Syllabus / Professionals 101
What a General Contractors do (and do not)
What do general contractors, user interface designers, actuaries and data scientists all have in common? They all top the list of misunderstood professions.
What a General Contractor does
When you hire a general contractor, their principle role is to marshal and manage the necessary human and material resources to achieve the agreed-upon design and scope of work for your project.
Their years of experience in the field, management ability, business acumen, familiarity with current construction methods and access to skilled tradespeople is the cornerstone of your project’s success.
Your general contractor will be expected to take full responsibility for estimating your project’s material and human-resource cost and is highly motivated to find the best possible price among their subcontractors and suppliers without compromising on quality. Then once you have accepted their bid, they are responsible for sequencing, managing and integrating all suppliers and subcontractors into a seamless workflow to successfully deliver your project to quality, on schedule and on budget.
They are required to do all of this while fielding the unexpected– from unexpected issues in construction, managing the expectations of understandably emotional owners to material delays, inclement weather and traffic. It is no easy task.
What a General Contractor does not do
There are several myths about general contracting. Here are a few of the things that experienced, successful general contractors do not typically do:
Work on site: although most general contractors have “come up through a trade” (mostly via carpentry as its the profession that interacts most with all others), a general contractor is too busy managing a project, or several*, to be available to carry out construction work on site– this is best left to the dedicated and specialized skilled labor the general contractor has hired.
Specialize in a certain style: Owners often worry about the general contractor’s ability to meet the demanding or aesthetic style of their design vision. “Has the contractor done a modernist home before?”
This actually speaks to the experience level of the architect more than the general contractor. When architect’s interview general contractors, they typically ask them about their company’s history, management structure and experience level of various employees and sub-contractors. These are considered the fundamental metrics of a general contractor.
That said, a general contractor with only traditional work in their portfolio may be rusty in the nuances, traps and tricks of a modernist vocabulary. For example, the preparation work involved after rough framing for reveal bases, frameless grilles and jambs is very different on a modernist home than on a traditional one.
All that said, a good general contractor with good repeat business* rarely finds it difficult to hire away the best skilled labor to suit a projects design style.

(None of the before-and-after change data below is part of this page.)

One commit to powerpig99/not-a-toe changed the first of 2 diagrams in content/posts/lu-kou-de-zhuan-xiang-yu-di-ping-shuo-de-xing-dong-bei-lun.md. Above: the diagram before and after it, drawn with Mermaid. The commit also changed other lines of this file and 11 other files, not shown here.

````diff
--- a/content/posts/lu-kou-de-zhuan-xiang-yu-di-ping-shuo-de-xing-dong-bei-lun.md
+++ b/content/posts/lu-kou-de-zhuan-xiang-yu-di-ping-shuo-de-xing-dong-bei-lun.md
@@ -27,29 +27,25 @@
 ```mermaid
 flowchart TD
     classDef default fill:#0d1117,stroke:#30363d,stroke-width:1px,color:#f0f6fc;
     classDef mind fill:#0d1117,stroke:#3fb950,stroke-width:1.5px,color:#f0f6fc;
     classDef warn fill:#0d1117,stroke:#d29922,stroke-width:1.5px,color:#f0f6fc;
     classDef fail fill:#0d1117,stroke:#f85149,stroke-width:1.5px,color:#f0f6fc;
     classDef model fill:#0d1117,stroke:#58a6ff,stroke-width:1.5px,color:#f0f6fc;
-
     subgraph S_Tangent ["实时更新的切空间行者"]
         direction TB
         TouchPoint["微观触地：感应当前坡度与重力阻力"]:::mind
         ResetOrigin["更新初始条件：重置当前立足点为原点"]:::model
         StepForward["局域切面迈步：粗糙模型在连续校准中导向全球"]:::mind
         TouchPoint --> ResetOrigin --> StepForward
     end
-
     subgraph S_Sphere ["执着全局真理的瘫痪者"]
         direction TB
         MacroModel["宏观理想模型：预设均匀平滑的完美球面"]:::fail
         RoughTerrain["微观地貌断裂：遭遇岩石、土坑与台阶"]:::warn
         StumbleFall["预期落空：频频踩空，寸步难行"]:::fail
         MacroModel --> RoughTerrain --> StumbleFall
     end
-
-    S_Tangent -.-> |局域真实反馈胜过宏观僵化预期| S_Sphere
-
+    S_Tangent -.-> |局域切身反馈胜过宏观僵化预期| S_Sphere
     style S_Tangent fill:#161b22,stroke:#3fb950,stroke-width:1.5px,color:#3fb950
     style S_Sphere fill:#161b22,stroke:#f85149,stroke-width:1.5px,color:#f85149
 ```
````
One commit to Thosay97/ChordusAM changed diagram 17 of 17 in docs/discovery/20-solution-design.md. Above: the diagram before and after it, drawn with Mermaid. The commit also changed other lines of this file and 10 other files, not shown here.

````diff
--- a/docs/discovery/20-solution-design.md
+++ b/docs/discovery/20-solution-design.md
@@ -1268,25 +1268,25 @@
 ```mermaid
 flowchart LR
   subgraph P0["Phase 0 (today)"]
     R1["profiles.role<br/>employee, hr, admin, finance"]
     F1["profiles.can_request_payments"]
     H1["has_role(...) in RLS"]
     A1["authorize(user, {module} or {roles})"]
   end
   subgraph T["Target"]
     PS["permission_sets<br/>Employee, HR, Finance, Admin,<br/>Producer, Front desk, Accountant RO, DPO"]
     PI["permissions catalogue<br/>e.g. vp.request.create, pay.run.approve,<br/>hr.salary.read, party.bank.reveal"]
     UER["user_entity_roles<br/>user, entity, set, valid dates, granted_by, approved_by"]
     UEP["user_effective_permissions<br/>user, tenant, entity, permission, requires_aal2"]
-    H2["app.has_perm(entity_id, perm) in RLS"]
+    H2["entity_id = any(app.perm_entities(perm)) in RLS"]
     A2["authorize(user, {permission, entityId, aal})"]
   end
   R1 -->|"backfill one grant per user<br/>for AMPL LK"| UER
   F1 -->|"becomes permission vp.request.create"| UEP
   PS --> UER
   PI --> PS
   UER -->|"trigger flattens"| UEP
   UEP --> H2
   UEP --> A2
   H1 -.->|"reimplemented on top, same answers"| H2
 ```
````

Offer design input: Experienced general contractors understand the tremendous value they add as builders and leave design and style to the architects and interior designers. They know their core competencies lay in being able to offer superior construction methods and coordinate and manage the skilled labor needed to achieve the design.
Having a contractor that interjects aesthetic and design opinions can only dilute a design scheme, create confusion and potentially add cost and delays to a project.
* If a general contractor only does one project at a time, they're unlikely to have access to diverse trades of various skills or the volume of work to attract the best talent.